Mama Dog’s tri-tip was swimming in some noxious green sludge that looked like it had come from a novelty shop. My hamburger came with cheese and no bacon. Because I’m Canadian, I immediately apologised to the waiter for his mistake. “Oh, I’m sorry,” I said, “I asked for bacon, not cheese.” To his credit, he copped immediately to the error and took the dish back. “It’ll be about five minutes,” he said, as though hoping to convince me that it would be easier just to eat the cheese. “That’s okay,” I assured him. Off he went. Mama Dog made an exploratory poke at the meat under the iridescent green goo. Her Douglas Sirk steak had come bloody as hell; I don’t think Buddy Holly’s a very good waiter. “This is way too rare for me,” she said unhappily. MDD poked at a piece on his end of the plate. “This one over here isn’t so bad,” he said. I’m not sure if he was suggesting she should only eat the more well-done pieces, or if he thought her dining experience would be improved by starting on the more-well-done side then working toward the raw side. “Just send it back,” I said, starting to warm to the idea of being a problem customer. We flagged the waiter down again.

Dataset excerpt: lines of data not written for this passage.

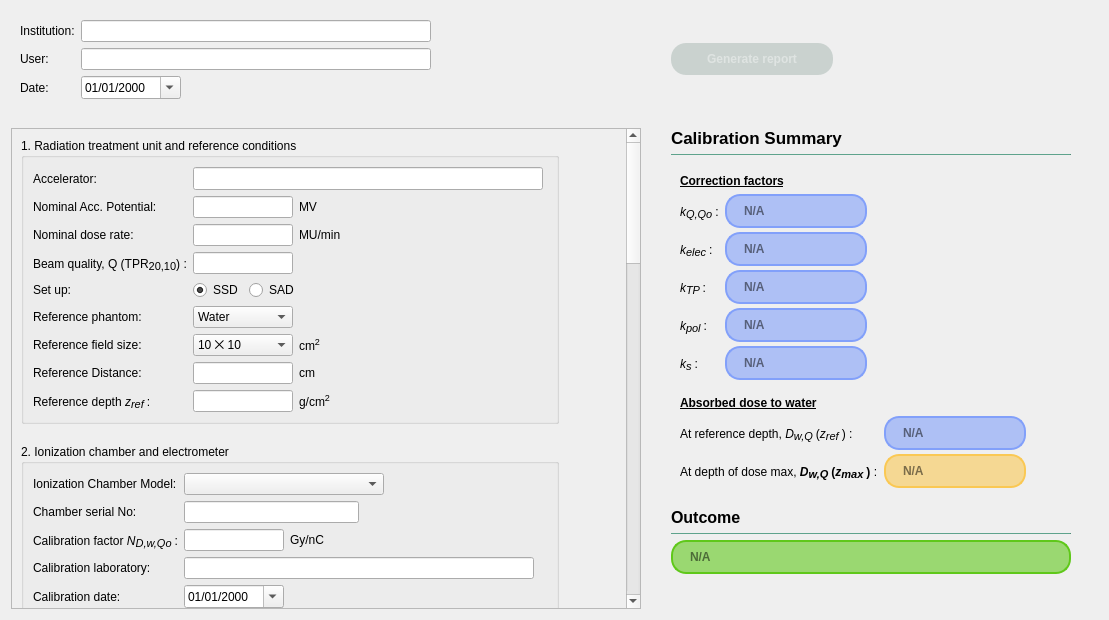
This is ui/qt_ui/photonsWorksheet.ui in Quantico-Bullet/PyBeam-QA as Qt 5 draws it before an edit. The edited form follows.
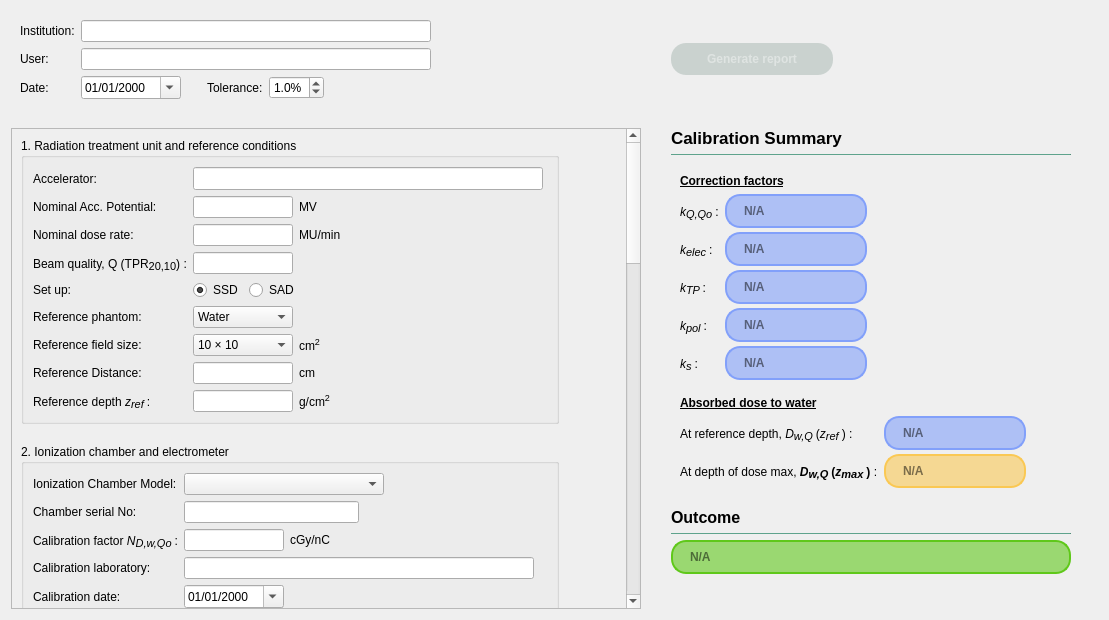
This is the edited form.

Diff of the .ui file:
```diff
--- a/ui/qt_ui/photonsWorksheet.ui
+++ b/ui/qt_ui/photonsWorksheet.ui
@@ -996,7 +996,7 @@
                   </property>
                   <item>
                    <property name="text">
-                    <string>10 ⨉ 10</string>
+                    <string>10 × 10</string>
                    </property>
                   </item>
                  </widget>
@@ -1231,7 +1231,7 @@
                 <item>
                  <widget class="QLabel" name="calibFactorUnit">
                   <property name="text">
-                   <string>Gy/nC</string>
+                   <string>cGy/nC</string>
                   </property>
                  </widget>
                 </item>
@@ -3162,6 +3162,11 @@
            </widget>
           </item>
           <item row="2" column="1">
+           <layout class="QHBoxLayout" name="hlayoutDateTol">
+            <property name="spacing">
+             <number>6</number>
+            </property>
+            <item>
            <widget class="QDateEdit" name="dateDE">
             <property name="enabled">
              <bool>true</bool>
@@ -3192,6 +3197,63 @@
             </property>
            </widget>
           </item>
+            <item>
+             <spacer name="hSpacerDateTol">
+              <property name="orientation">
+               <enum>Qt::Horizontal</enum>
+              </property>
+              <property name="sizeType">
+               <enum>QSizePolicy::Fixed</enum>
+              </property>
+              <property name="sizeHint" stdset="0">
+               <size>
+                <width>20</width>
+                <height>20</height>
+               </size>
+              </property>
+             </spacer>
+            </item>
+            <item>
+             <layout class="QHBoxLayout" name="hLayoutTol">
+              <property name="sizeConstraint">
+               <enum>QLayout::SetFixedSize</enum>
+              </property>
+              <item>
+               <widget class="QLabel" name="toleranceLabel">
+                <property name="sizePolicy">
+                 <sizepolicy hsizetype="Fixed" vsizetype="Preferred">
+                  <horstretch>0</horstretch>
+                  <verstretch>0</verstretch>
+                 </sizepolicy>
+                </property>
+                <property name="text">
+                 <string>Tolerance:</string>
+                </property>
+               </widget>
+              </item>
+              <item>
+               <widget class="QDoubleSpinBox" name="toleranceDSB">
+                <property name="suffix">
+                 <string>%</string>
+                </property>
+                <property name="decimals">
+                 <number>1</number>
+                </property>
+                <property name="minimum">
+                 <double>0.500000000000000</double>
+                </property>
+                <property name="maximum">
+                 <double>5.000000000000000</double>
+                </property>
+                <property name="value">
+                 <double>1.000000000000000</double>
+                </property>
+               </widget>
+              </item>
+             </layout>
+            </item>
+           </layout>
+          </item>
          </layout>
         </item>
        </layout>
```
Left out of the diff: 20 changed lines with no effect on the pictures. Lines whose indentation alone changed are shown as unchanged.
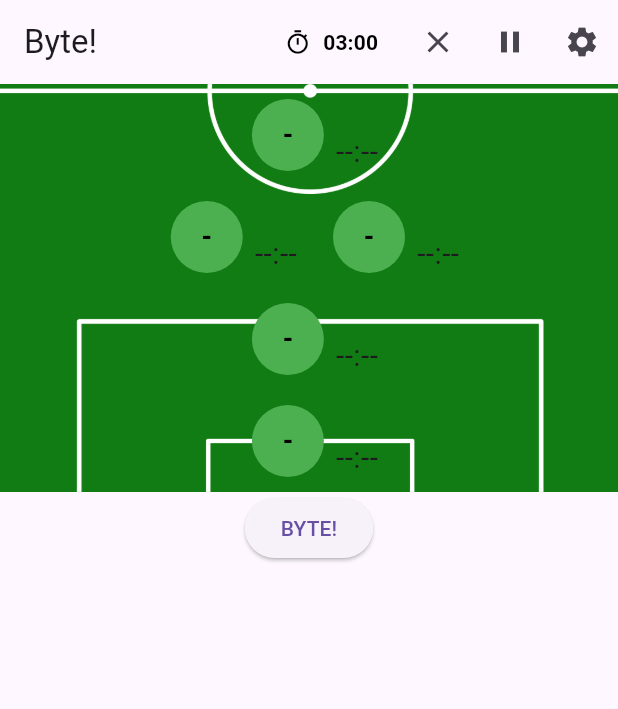
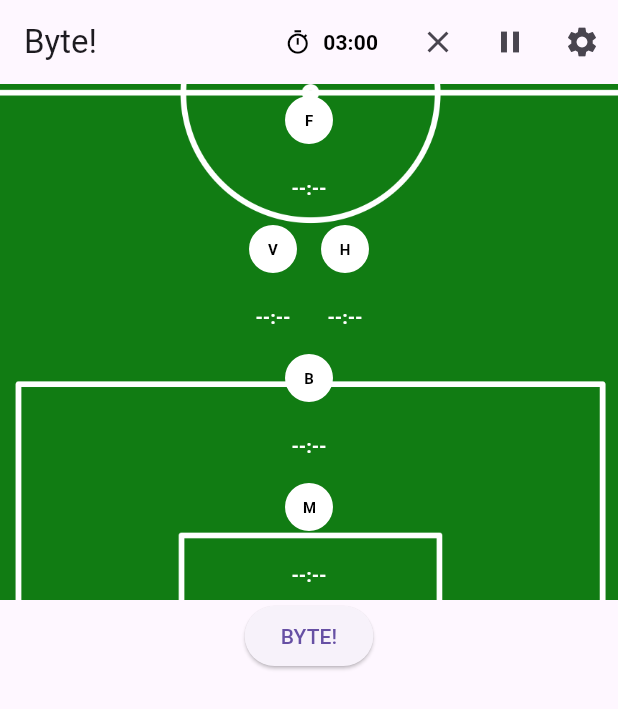
Before and after one commit to zoomix/flutter_byte, a Flutter app: the screen it shows after launch, on a phone screen of 412 x 824 dp. Shown: the top 709 px of the screen. Run offline on Flutter 3.47's test engine with Material 2 defaults, Android fonts, the phone set to English and light mode, and no system bars; our stand-ins replace get_it, rxdart, shared_preferences, timer_builder.

Commit message:
Working on the layout

```diff
--- a/lib/widgets/diamond.dart
+++ b/lib/widgets/diamond.dart
@@ -43,11 +43,31 @@ class _DiamondWidgetState extends State<DiamondWidget> {
   @override
   void initState() {
     super.initState();
-    top = PositionWidget(positions: widget.positions, pos: null);
-    left = PositionWidget(positions: widget.positions, pos: null);
-    right = PositionWidget(positions: widget.positions, pos: null);
-    defender = PositionWidget(positions: widget.positions, pos: null);
-    goalie = PositionWidget(positions: widget.positions, pos: null);
+    top = PositionWidget(
+      positions: widget.positions,
+      pos: null,
+      prettyPos: 'F',
+    );
+    left = PositionWidget(
+      positions: widget.positions,
+      pos: null,
+      prettyPos: 'V',
+    );
+    right = PositionWidget(
+      positions: widget.positions,
+      pos: null,
+      prettyPos: 'H',
+    );
+    defender = PositionWidget(
+      positions: widget.positions,
+      pos: null,
+      prettyPos: 'B',
+    );
+    goalie = PositionWidget(
+      positions: widget.positions,
+      pos: null,
+      prettyPos: 'M',
+    );
     diamondShape = {
       'top': top,
       'left': left,
--- a/lib/widgets/position_widget.dart
+++ b/lib/widgets/position_widget.dart
@@ -5,9 +5,11 @@ import 'package:lag_byte/utils.dart';
 import 'package:timer_builder/timer_builder.dart';
 
 class PositionWidget extends StatefulWidget {
-  PositionWidget({super.key, required this.positions, this.pos});
+  PositionWidget(
+      {super.key, required this.positions, required this.prettyPos, this.pos});
 
   final List<DiamondPosition> positions;
+  final String prettyPos;
   DiamondPosition? pos;
 
   @override
@@ -16,9 +18,11 @@ class PositionWidget extends StatefulWidget {
 
 class _PositionWidgetState extends State<PositionWidget> {
   final initalsFont = const TextStyle(
-      fontSize: 18, fontWeight: FontWeight.bold, color: Colors.black);
-  final nameFont = const TextStyle(fontSize: 16);
-  final timeFont = const TextStyle(fontSize: 20);
+      fontSize: 10, fontWeight: FontWeight.bold, color: Colors.black);
+  final nameFont = const TextStyle(
+      fontSize: 14, fontWeight: FontWeight.normal, color: Colors.white);
+  final timeFont = const TextStyle(
+      fontSize: 12, fontWeight: FontWeight.w600, color: Colors.white);
 
   @override
   Widget build(BuildContext context) {
@@ -27,52 +31,47 @@ class _PositionWidgetState extends State<PositionWidget> {
       child: TimerBuilder.periodic(
         const Duration(seconds: 1),
         builder: (context) {
+          return Column(
+            children: [
+              badge(context),
+              Column(
+                crossAxisAlignment: CrossAxisAlignment.center,
+                children: [
+                  Text(widget.pos?.player.prettyName ?? '', style: nameFont),
+                  Text(widget.pos?.timePlayed() ?? '--:--', style: timeFont),
+                ],
+              ),
+            ],
+          );
+        },
+      ),
+    );
+  }
+
+  Container badge(BuildContext context) {
     final selected = widget.pos == null
         ? false
         : widget.positions
             .where((position) => position.nextUp)
             .where((position) => position.pos == widget.pos?.pos)
             .isNotEmpty;
-          final border = selected
-              ? const Border.fromBorderSide(
-                  BorderSide(width: 2),
-                )
-              : null;
-          return Row(
-            mainAxisAlignment: MainAxisAlignment.center,
-            children: [
-              Container(
-                margin: const EdgeInsets.fromLTRB(8, 2, 8, 2),
-                height: 48,
-                width: 48,
+    final border =
+        selected ? const Border.fromBorderSide(BorderSide(width: 2)) : null;
+    return Container(
+      height: 32,
+      width: 32,
       decoration: BoxDecoration(
-                    color: Colors.green,
-                    shape: BoxShape.circle,
-                    border: border),
+          color: Colors.white, shape: BoxShape.circle, border: border),
       alignment: Alignment.center,
       child: TextButton(
         onPressed: (() {
           directPlayerChange(context, widget.positions, widget.pos!);
         }),
         child: Text(
-                    widget.pos?.player.initials ?? '-',
+          widget.prettyPos,
           style: initalsFont,
           softWrap: false,
-                    overflow: TextOverflow.fade,
-                    maxLines: 1,
         ),
-                ),
-              ),
-              Column(
-                crossAxisAlignment: CrossAxisAlignment.start,
-                children: [
-                  Text(widget.pos?.player.prettyName ?? '', style: nameFont),
-                  Text(widget.pos?.timePlayed() ?? '--:--', style: timeFont),
-                ],
-              )
-            ],
-          );
-        },
       ),
     );
   }
```
Lines whose indentation alone changed are shown as unchanged.
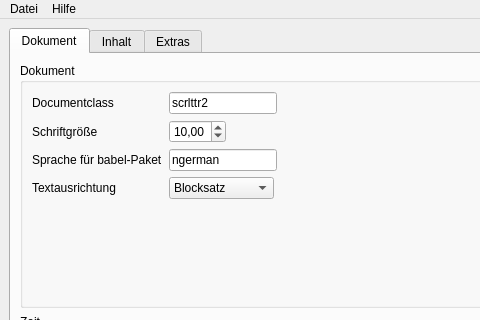
The window that ui/lattr.ui (blblblu/lattr) describes before a commit, drawn with Qt 5; both pictures show x 0 to 480 and y 0 to 320 of the 800 by 600 pixel window.
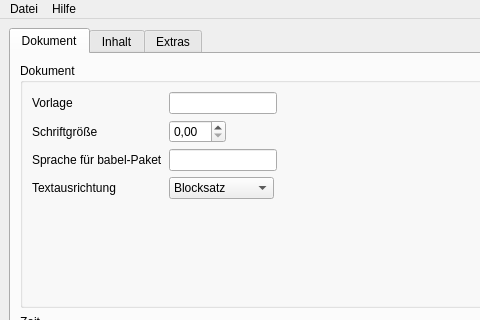
The same window after the commit.

Commit message: next try...

The edit to the form file:
```diff
--- a/ui/lattr.ui
+++ b/ui/lattr.ui
@@ -43,7 +43,7 @@
            <item row="0" column="0">
             <widget class="QLabel" name="LabelDocumentclass">
              <property name="text">
-              <string>Documentclass</string>
+              <string>Vorlage</string>
              </property>
             </widget>
            </item>
@@ -53,7 +53,7 @@
               <bool>true</bool>
              </property>
              <property name="text">
-              <string>scrlttr2</string>
+              <string/>
              </property>
             </widget>
            </item>
@@ -67,7 +67,7 @@
            <item row="1" column="1">
             <widget class="QDoubleSpinBox" name="InputFontsize">
              <property name="value">
-              <double>10.000000000000000</double>
+              <double>0.000000000000000</double>
              </property>
             </widget>
            </item>
@@ -81,7 +81,7 @@
            <item row="2" column="1">
             <widget class="QLineEdit" name="InputLanguage">
              <property name="text">
-              <string>ngerman</string>
+              <string/>
              </property>
             </widget>
            </item>
```
Left out of the diff: 124 changed lines with no effect on the pictures. The commit also changes 2 other files.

When I had my hamburger back – with bacon, not cheese – and Mama Dog had her steak back – somewhat less raw – it looked like we might finally end up with a passable lunch. Mama Dog did the best she could with the steak. She wondered what had been done to cook it further. “Probably popped it in the microwave for a few seconds,” I suggested helpfully. She made a face. I took a couple of bites of my hamburger and made a face myself. I pulled the top bun off; it was plain. I pulled the bottom, and it wouldn’t come. I wedged it out with a fork. Sure enough. It was glued to the burger with a layer of that most disgusting yet most inevitable of condiments, the demon mayonnaise.
“Should I barf?” I wondered. No, probably that wouldn’t help.
Mama Dog commiserated. She’s on edge every time I order a hamburger, having seen how often such a simple order gets fucked up. When she orders for me she employs a system of redundancy: “One hamburger absolutely plain without anything and no nothing on it at all nohow.” Obstinately, I keep it simple. “Just meat and bun,” I’ll say. I don’t see any ambiguity in that order. Take some meat. Put it on a bun. No – stop! – don’t
put other things on it! I suppose there’s perversity in my perseverance. I just can’t believe people think I mean “Just meat and bun except of course for the mayonnaise.” “Just meat and bun except for the other disgusting crap that you want to throw on it.” “Just meat and bun and of course unless I say ‘don’t load it up with bull semen and donkey turds,’ you can’t possibly know I didn’t want them.” How can an order as simple as “Just meat and bun” be so universally baffling? I don’t get it, but apparently it is.
Mama Dog was sorrowful. The sanctity of the meal is a big thing for her, and my dining misfortunes tend to hit her harder than they do me. I said not to worry, that I’d send it back, but that I was done eating. “Maybe they’ll give you a refund,” MDD said, not quite getting the subtext. “Oh, they’ll give me a refund,” I said. No way was this hamburger getting paid for.
When the waiter came back, I handed him my burger, pointing out that it had mayonnaise on it. He looked surprised, shocked, confused. “You didn’t say no mayonnaise,” he said. Uh-huh. “I said ‘just meat and bun,’” I told him, hoping that perhaps he might in future grasp the meaning of those words when spoken by a fellow condiment-loather. “Don’t bother replacing it.” I really had lost my appetite. “I’ll take it off the bill.” he said crisply, the soundest bit of customer service he’d managed through the lunch.
I told Mama Dog I was a little disappointed that he’d done the right thing. I’d been looking forward to having him give me an argument so I could try out the Dingo Manoeuvre: “No, I’m not paying for it. You can call the cops if you want. I’ll be calling the AARP Newsletter.”
Post-tsunami postscript: How long, do you think, before the Bush “Administration” declares a War on Weather?